I was never bored with Ellie, and I never once felt tired or irritated with her story, and now, she is a heroine I will always remember.

As for the plot, it being built around the idea of a day repeated several times was interesting in and of itself. I found it really unique and its execution very well done. With such a premise, there had to be some amount of repetition, which, going into the book, I was afraid was going to make the story drag, but Jessica Brody did a nice job of handling it while still keeping the narrative moving and interesting. Once more, she has impressed me with her colorful story ideas that, coupled with her easy-to-follow writing style and her tongue-in-cheek humor, had me hooked to A Week of Mondays from the very first page.

Overall, A Week of Mondays was a fantastic read with a great main character and a very unique plot. For all its charm, I'd highly recommend it to anyone who needs a pick-me-up from their reading slump or just a quick and easy read to catch up on their TBR list. Also, if you've liked Jessica Brody's previous books, such as The Karma Club and My Life Undecided (which I loved as well), you will definitely like A Week of Mondays because it is another quirky winner. Ellie Sparks's story will make you glad the Universe isn't torturing you with your worst Monday yet will make you wonder if that awful Monday can be turned around after all.

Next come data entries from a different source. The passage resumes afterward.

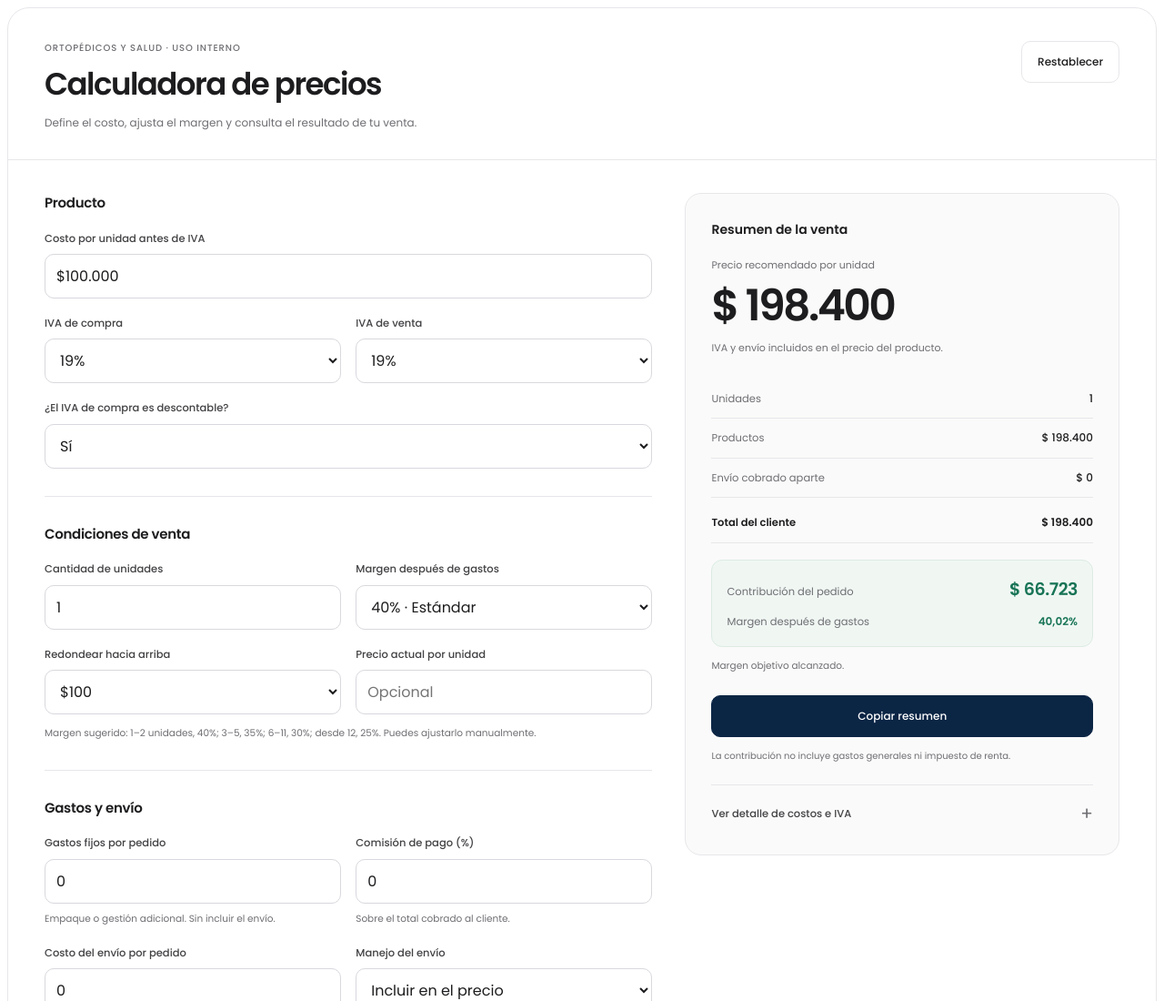
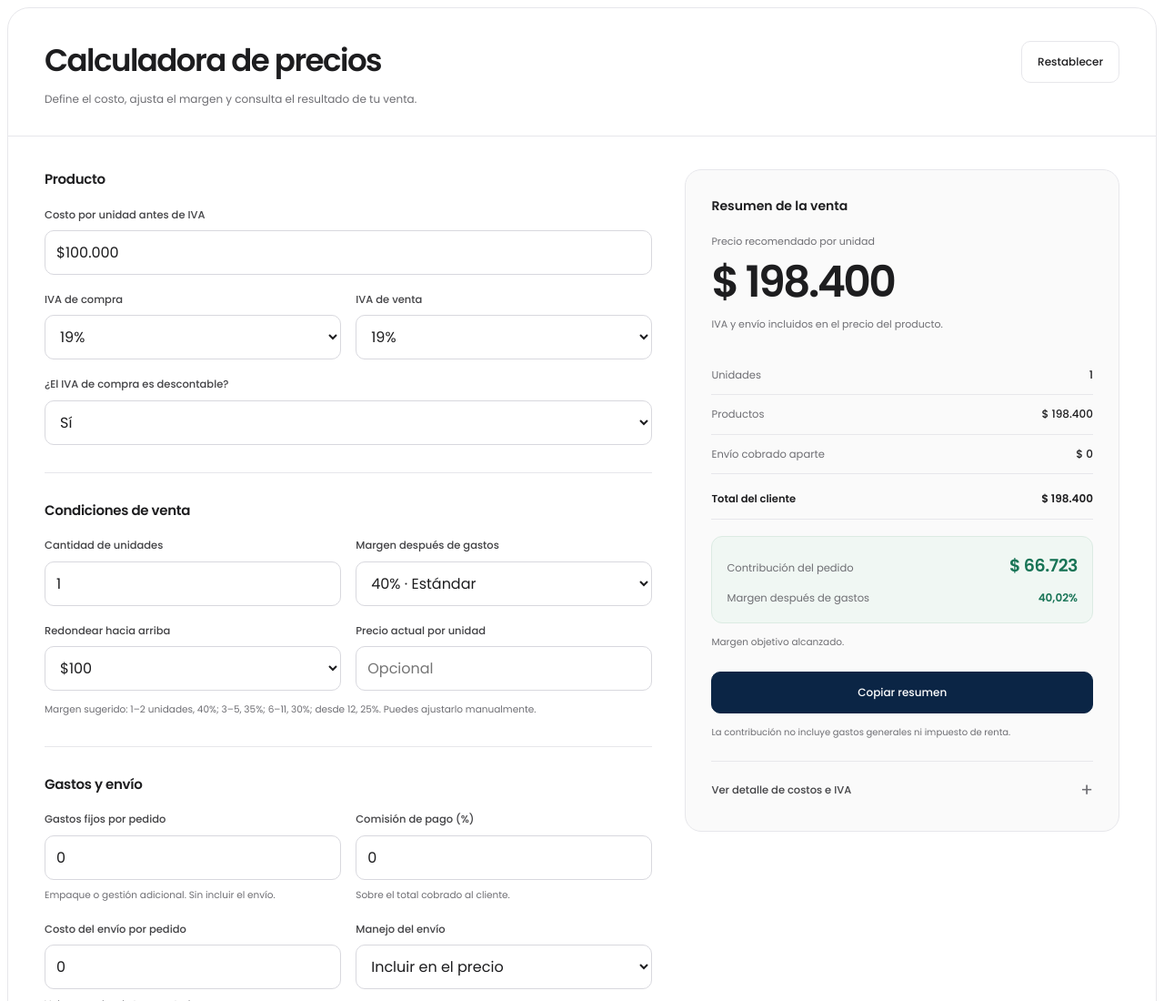
Before and after one commit to emytob23-oss/calculadora, a plain HTML site: page index.html in a window 1280 px wide. Shown: the top 1100 px of the page at 91% size. Drawn offline with Linux system fonts and the light colour scheme.

Commit message:
Update index.html

```diff
--- a/index.html
+++ b/index.html
@@ -628,7 +628,7 @@
 <div id="oys-calc-v9">
   <header class="oys-header">
     <div>
-      <span class="oys-brand">ORTOPÉDICOS Y SALUD · USO INTERNO</span>
+
       <h2>Calculadora de precios</h2>
       <p>
         Define el costo, ajusta el margen y consulta el resultado
```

Our blog was part of the Thank God It's Monday blog tour for A Week of Mondays. Check out Jessica Brody's post introducing A Week of Mondays and her inspiration for the novel and my sister's Best and Worst Mondays post.